In the third week of December the U.S. 45th Division, the first National Guard division to fight in Korea, replaced the 1st Cavalry Division in the I Corps sector north of Seoul. The 1st Cavalry Division returned to Japan.

In the air, U.N. bombers and fighter-bombers continued the interdiction campaign (Operation STRANGLE, which the Far East Air Forces had begun on 15 August 1951) against railroad tracks, bridges, and highway traffic. At sea, naval units of nine nations tightened their blockade around the coastline of North Korea. Carrier-based planes blasted railroads, bridges, and boxcars, and destroyers bombarded enemy gun emplacements and supply depots.

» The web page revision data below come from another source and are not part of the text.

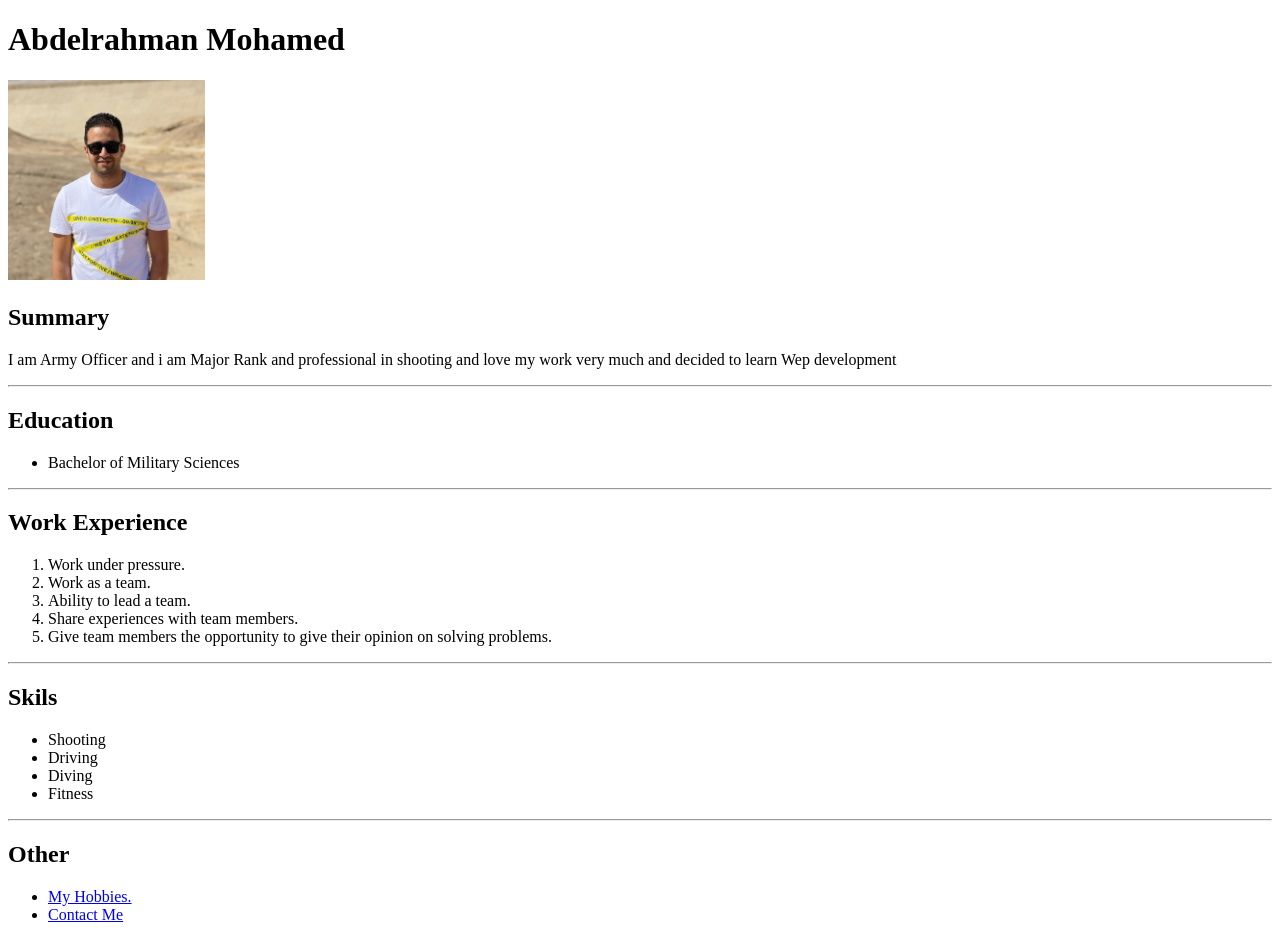
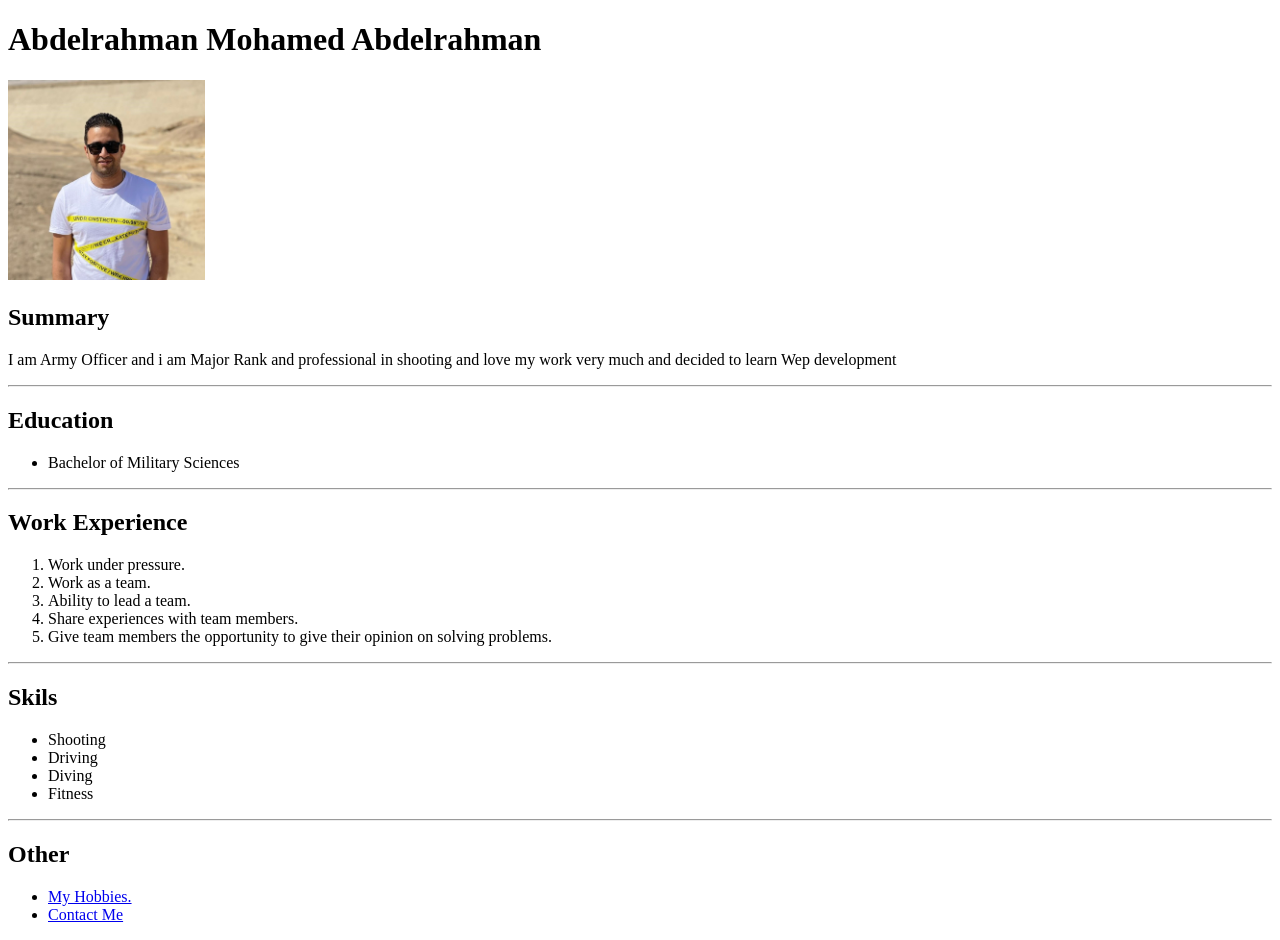
Before and after one commit to abdelra7man206/html-portfolio, a plain HTML site: page index.html in a window 1280 px wide. Drawn offline with Linux system fonts and the light colour scheme.

Commit message:
Update index.html

```diff
--- a/index.html
+++ b/index.html
@@ -5,7 +5,7 @@
      <title>My Resume</title>
 </head>
 <body>
-    <h1>Abdelrahman Mohamed</h1>
+    <h1>Abdelrahman Mohamed Abdelrahman</h1>
     <img src="./Abdo.jpg" height="200" alt="Profile Photo">
     <h2>Summary</h2>
     <p>I am Army Officer and i am Major Rank and professional in shooting and love my work very much and decided to learn Wep development</p>
@@ -39,4 +39,5 @@
     </ul>
     </body>
 </body>
+
 </html>
```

On the ground, the 155-mile front remained generally quiet in the opening days of 1952. Later in January the Eighth Army opened a month-long artillery-air campaign against enemy positions, which forced the enemy to dig in deeply. During March and April Van Fleet shifted his units along the front to give the ROK Army a greater share in defending the battle line and to concentrate American fire power in the vulnerable western sector.
   
My Participation in This Battle or Operation
From Month/Year
January / 1952
To Month/Year
April / 1952
 
Last Updated:
Mar 16, 2020
   
Personal Memories
   
My Photos From This Battle or Operation
No Available Photos

  145 Also There at This Battle:
  • Amos, Bobby, PO1, (1949-1969)
  • Camp, Paul, LT, (1951-1967)
  • Crecelius, Don, PO3, (1948-1952)
  • Emrich, William, LCDR, (1950-1975)
  • Flynn, Leo, PO1, (1945-1975)
  • Handley, Gilbert, PO2, (1944-1952)
  • Harman, Frederick, CWO4, (1948-1978)
  • Hatchitt, Jack, PO3, (1951-1955)
  • Lacore, Pete, PO3, (1951-1955)
  • Leahy, John Patrick, CAPT, (1947-1979)
  • Muse, Donald, PO3, (1944-1946)
  • Nicewander, Alan, FA, (1951-1953)
Copyright Togetherweserved.com Inc 2003-2011